Saturday, August 27, 2011

Gary Barlow and Robbie Williams in Vanity Fair

In his introduction to the 1998 Oxford World Classics edition of William Thackeray’s Vanity Fair, John Sutherland writes of Amelia Sedley and Becky Sharp:
As we first meet them, Regency girls, together in a coach, so we leave them, now two early-Victorian ladies, either side of the charity stall which declares their mutual respectability in the eyes of the world.
One character is good but dull: the other naughty but appealing. Their careers have had numerous ups and down, but they end in an uneasy equilibrium. Who could we offer as a modern parallel?

Easy. Gary Barlow and Robbie Williams.
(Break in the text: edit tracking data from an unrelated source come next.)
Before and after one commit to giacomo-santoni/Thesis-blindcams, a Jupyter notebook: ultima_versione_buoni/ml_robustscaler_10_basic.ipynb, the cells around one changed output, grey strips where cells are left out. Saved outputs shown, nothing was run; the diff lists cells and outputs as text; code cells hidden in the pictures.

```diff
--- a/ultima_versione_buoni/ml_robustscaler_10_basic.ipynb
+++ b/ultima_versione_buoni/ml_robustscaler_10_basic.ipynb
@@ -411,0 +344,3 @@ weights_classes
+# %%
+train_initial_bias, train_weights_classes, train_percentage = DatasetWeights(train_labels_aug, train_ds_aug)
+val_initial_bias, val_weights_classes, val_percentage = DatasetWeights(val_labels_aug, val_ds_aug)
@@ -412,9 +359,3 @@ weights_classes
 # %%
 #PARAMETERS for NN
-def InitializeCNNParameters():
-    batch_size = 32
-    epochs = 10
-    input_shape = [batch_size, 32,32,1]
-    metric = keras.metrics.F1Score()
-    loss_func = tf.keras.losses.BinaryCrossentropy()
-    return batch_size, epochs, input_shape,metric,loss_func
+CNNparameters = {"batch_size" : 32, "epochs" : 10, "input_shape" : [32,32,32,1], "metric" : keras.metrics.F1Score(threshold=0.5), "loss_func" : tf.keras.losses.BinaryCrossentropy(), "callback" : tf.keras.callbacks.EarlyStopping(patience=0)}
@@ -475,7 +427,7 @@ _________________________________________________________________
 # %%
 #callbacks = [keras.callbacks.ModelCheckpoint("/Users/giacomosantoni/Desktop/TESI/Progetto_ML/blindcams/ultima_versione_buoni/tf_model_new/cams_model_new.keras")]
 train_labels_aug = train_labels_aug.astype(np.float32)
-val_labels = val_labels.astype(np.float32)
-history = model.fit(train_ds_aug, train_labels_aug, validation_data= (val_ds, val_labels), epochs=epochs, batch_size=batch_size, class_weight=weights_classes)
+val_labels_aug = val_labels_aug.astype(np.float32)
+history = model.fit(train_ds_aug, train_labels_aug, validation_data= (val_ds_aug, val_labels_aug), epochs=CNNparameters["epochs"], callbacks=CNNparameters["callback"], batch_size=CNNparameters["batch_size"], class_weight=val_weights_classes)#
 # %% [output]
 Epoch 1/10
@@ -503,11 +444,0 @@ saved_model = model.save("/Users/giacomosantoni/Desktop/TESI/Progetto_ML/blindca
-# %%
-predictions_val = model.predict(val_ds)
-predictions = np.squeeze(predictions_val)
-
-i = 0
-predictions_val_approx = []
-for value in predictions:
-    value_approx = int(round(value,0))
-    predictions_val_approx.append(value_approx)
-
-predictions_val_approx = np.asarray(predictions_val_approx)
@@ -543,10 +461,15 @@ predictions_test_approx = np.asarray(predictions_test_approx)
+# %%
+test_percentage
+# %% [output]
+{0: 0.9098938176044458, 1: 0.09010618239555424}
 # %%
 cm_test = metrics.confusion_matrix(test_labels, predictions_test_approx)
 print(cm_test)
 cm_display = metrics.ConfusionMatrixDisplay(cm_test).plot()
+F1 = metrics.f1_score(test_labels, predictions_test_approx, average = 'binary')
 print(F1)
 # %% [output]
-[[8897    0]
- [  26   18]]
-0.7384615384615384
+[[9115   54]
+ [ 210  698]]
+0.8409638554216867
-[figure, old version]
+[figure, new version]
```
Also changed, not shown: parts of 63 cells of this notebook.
Thanks to Gerald Ajam and The Victorian Web for Thackeray's original illustration of Amelia and Becky at the charity stall.

1 comment:
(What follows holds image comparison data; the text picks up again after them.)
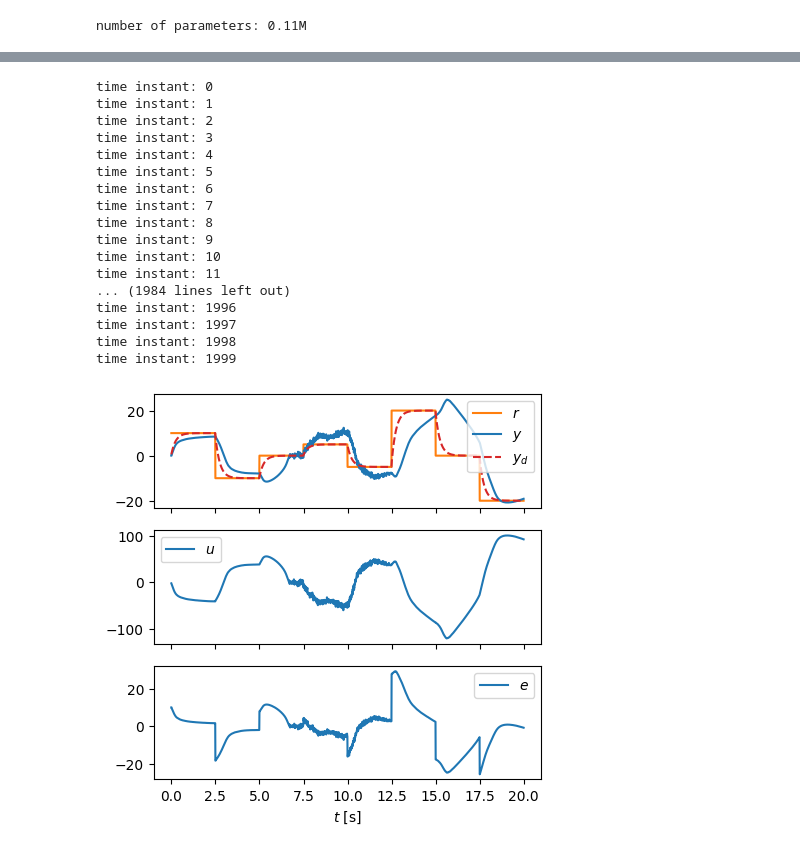
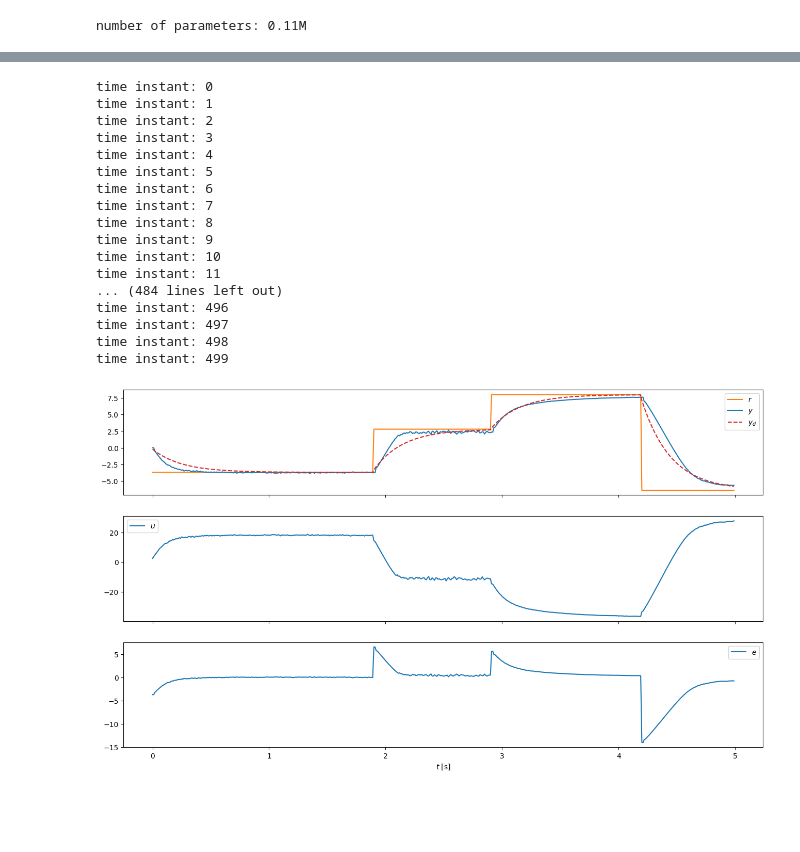
Before and after one commit to buswayne/in-context-controller, a Jupyter notebook: test_onestep_lin_CL.ipynb, the cells around one changed output, grey strips where cells are left out. Saved outputs shown, nothing was run; the diff lists cells and outputs as text; code cells hidden in the pictures; blank space fills up the shorter version.

```diff
--- a/test_onestep_lin_CL.ipynb
+++ b/test_onestep_lin_CL.ipynb
@@ -99,21 +99,22 @@ ts = 1e-2
 # define nominal model
 G = drss(nx, nu, ny, device=device)
 # %%
-T = 20
+T = 5
 t = torch.arange(0, T, ts, device=device, dtype=torch.float32).view(-1, 1)
 r = torch.ones_like(t, device=device, dtype=torch.float32)
-# r[t < 1.9] = -3.7
-# r[(t >= 1.9) & (t < 2.9)] = -2.8
-# r[(t >= 2.9) & (t < 4.2)] = -4.5
-# r[(t >= 4.2) & (t < 5.1)] = -3.4
-r[(t < 2.5)] = 10
-r[(t >= 2.5) & (t < 5)] = -10
-r[(t >= 5.0) & (t < 7.5)] = 0
-r[(t >= 7.5) & (t < 10)] = 5
-r[(t >= 10.) & (t < 12.5)] = -5
-r[(t >= 12.5) & (t < 15.)] = 20
-r[(t >= 15.0) & (t < 17.5)] = 0
-r[(t >= 17.5) & (t < 20.0)] = -20
+
+r[t < 1.9] = -3.7
+r[(t >= 1.9) & (t < 2.9)] = 2.8
+r[(t >= 2.9) & (t < 4.2)] = 8
+r[(t >= 4.2) & (t < 5.1)] = -6.4
+# r[(t < 2.5)] = 5
+# r[(t >= 2.5) & (t < 5)] = -5
+# r[(t >= 5.0) & (t < 7.5)] = 0
+# r[(t >= 7.5) & (t < 10)] = 1
+# r[(t >= 10.) & (t < 12.5)] = -1
+# r[(t >= 12.5) & (t < 15.)] = 10
+# r[(t >= 15.0) & (t < 17.5)] = 0
+# r[(t >= 17.5) & (t < 20.0)] = -10
 
 tau = 1
 M_num = torch.tensor([0.01, 1], device=device, dtype=torch.float32)  # Numerator coefficients
@@ -184,39 +185,39 @@ time instant: 8
 time instant: 9
 time instant: 10
 time instant: 11
-... (1984 lines left out)
-time instant: 1996
-time instant: 1997
-time instant: 1998
-time instant: 1999
+... (484 lines left out)
+time instant: 496
+time instant: 497
+time instant: 498
+time instant: 499
 # %%
-fig = plt.figure(figsize=(5, 5))
+fig = plt.figure(figsize=(16, 9))
 ax1 = plt.subplot(311)
 #plt.plot(t_CL, r)
 plt.plot(t.cpu().numpy(), r.cpu().numpy(), label="$r$", c='tab:orange')
 plt.plot(t.cpu().numpy(), Y[0,:,0].cpu().numpy(), label="$y$", c='tab:blue', alpha=1)
 plt.plot(t.cpu().numpy(), y_d.cpu().numpy(), label="$y_d$", c='tab:red', alpha=1, linestyle='--')
 plt.legend(['$r$','$y$','$y_d$'])
 # plt.xlim([0, 0.43])
 # plt.ylim([0, 10])
 plt.tick_params('x', labelbottom=False)
 
 ax2 = plt.subplot(312, sharex=ax1)
 plt.plot(t.cpu().numpy(), U[0,1:,0].cpu().numpy(), c='tab:blue', alpha=1)
 # plt.plot(t_CL[:-1], batch_u[0,1:,0] * u_std, c='tab:green', alpha=1)
 plt.legend(['$u$', '$u_{ideal}$'])
 # plt.xlim([10, 12])
 plt.tick_params('x', labelbottom=False)
 
 ax3 = plt.subplot(313, sharex=ax1)
 plt.plot(t.cpu().numpy(), E[0,:,0].cpu().numpy(), c='tab:blue', alpha=1)
 # plt.plot(t_CL, batch_e[0,:,0] * e_std, c='tab:green', alpha=1)
 plt.xlabel('$t$ [s]')
 # plt.ylim([0, 4])
 plt.legend(['$e$', '$e_{ideal}$'])
 
 # plt.savefig('transformer_controller.pdf')
 
 plt.show()
 # %% [output]
-[figure, old version]
+[figure, new version]
```
Also changed, not shown: parts of 2 cells of this notebook, 1 other file.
Wartime Housewife said...

Nice one! Fabulous comparison.

I've just re-read Vanity Fair which was highly enjoyable but so very, very long. In order to compare and contrast, I then re-watched the BBC mini series which, although also enjoyable, didn't really explain why Becky fought so terribly hard for position and respectability. How she would have thrived in the modern world.